A BC law firm has fallen victim to the sophisticated “phony direction to pay” social engineering fraud. Here’s what happened. The perpetrators hacked the firm’s computer, and then monitored the firm’s email traffic for some time before making their move. As soon as the lawyer was on holiday, the fraudsters appear to have sent an email – directly from the lawyer’s own email account – urgently requesting that the lawyer’s assistant immediately transfer funds to a client’s bank account (in reality, the fraudsters’ account). Although the assistant diligently attempted to reach the lawyer to confirm the instructions, the hackers intercepted and blocked her telephone calls. In addition, they responded to her email request to the lawyer to please telephone her by sending an email, again from the lawyer’s account, advising that he was tied up and unable to speak. The funds were transferred, leaving the firm with a significant trust shortage.

Protect yourself. If there is any request to transfer funds or any change in payment instructions, consider the possibility that a fraudster is at work. Ensure every request is verified through direct, in-person contact with the author. Establish protocols for transferring funds and adhere to them. Find more detailed information about the social engineering scams that trick lawyers into willingly paying funds out of trust, as well as all of our tips to keep you safe, here. And be sure to share this information, as well as our resources, with your key non-lawyer staff.

HOLIDAY ALERT: Be on high alert for scams during the holidays.
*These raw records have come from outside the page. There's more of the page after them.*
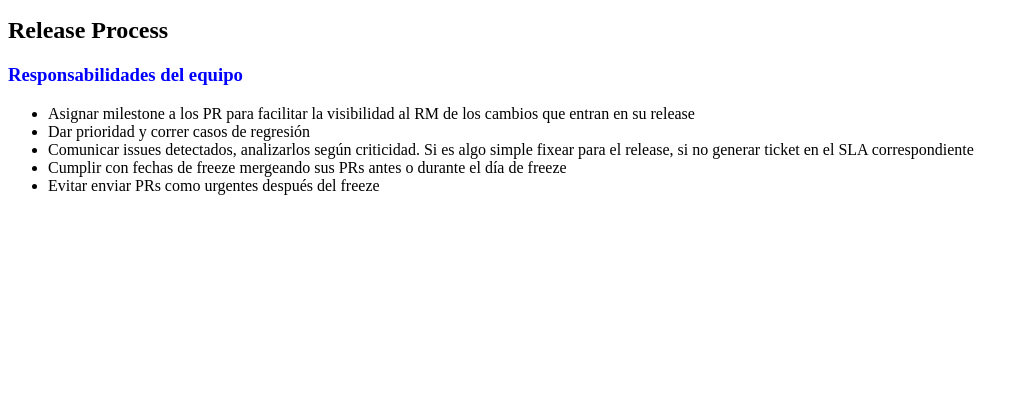
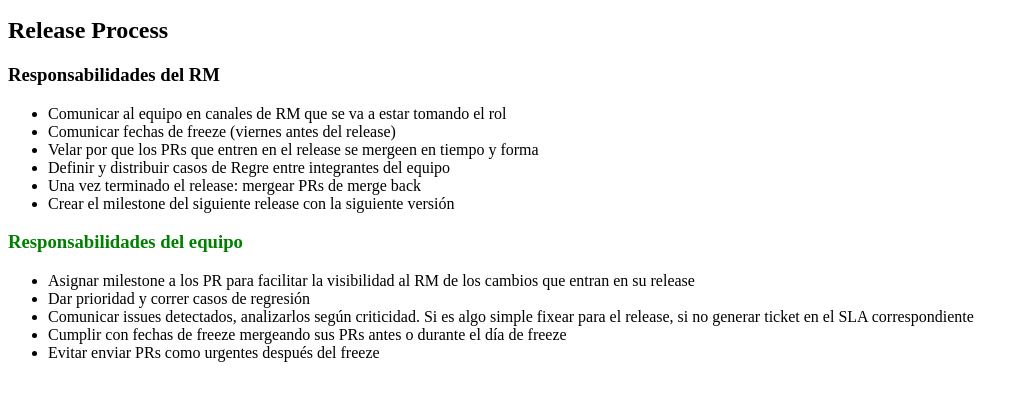
Before and after one commit to CamiloBernal38/RepoWorkshop3, a plain HTML site: page index.html in a window 1280 px wide. Shown: the part 153-554 px from the top of the page, without its empty margins (0-1029 px from the left). Drawn offline with Linux system fonts and the light colour scheme.

Commit message:
Update index.html

```diff
--- a/index.html
+++ b/index.html
@@ -2,7 +2,17 @@
 <body>
 <img src="https://www.valoraanalitik.com/wp-content/uploads/2020/08/MercadoLibre.jpg" width="204" height="142">
 <h2>Release Process</h2>
-<h3 style="color:blue;"">Responsabilidades del equipo</h3>
+
+<h3>Responsabilidades del RM</h3>
+<ul>
+  <li>Comunicar al equipo en canales de RM que se va a estar tomando el rol</li>
+  <li>Comunicar fechas de freeze (viernes antes del release)</li>
+  <li>Velar por que los PRs que entren en el release se mergeen en tiempo y forma  </li>
+  <li>Definir y distribuir casos de Regre entre integrantes del equipo</li>
+  <li>Una vez terminado el release:  mergear PRs de merge back</li>
+  <li>Crear el milestone del siguiente release con la siguiente versión</li>
+</ul>
+<h3 style="color:green;"">Responsabilidades del equipo</h3>
 <ul>
     <li>Asignar milestone a los PR para facilitar la visibilidad al RM de los cambios que entran en su release</li>
     <li>Dar prioridad y correr casos de regresión</li>
```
Arrange for a competent lawyer to supervise your practice and provide your contact information to the lawyer and your staff.

We have seen similar fraud attempts in Ontario, including one that nearly 100 firms reported to LAWPRO (Recent increase in spear phishing emails targetting Ontario firms.) To learn more about these kinds of frauds and other online threats, visit practicePRO’s Cyber Dangers page.

Categories: Fraud Prevention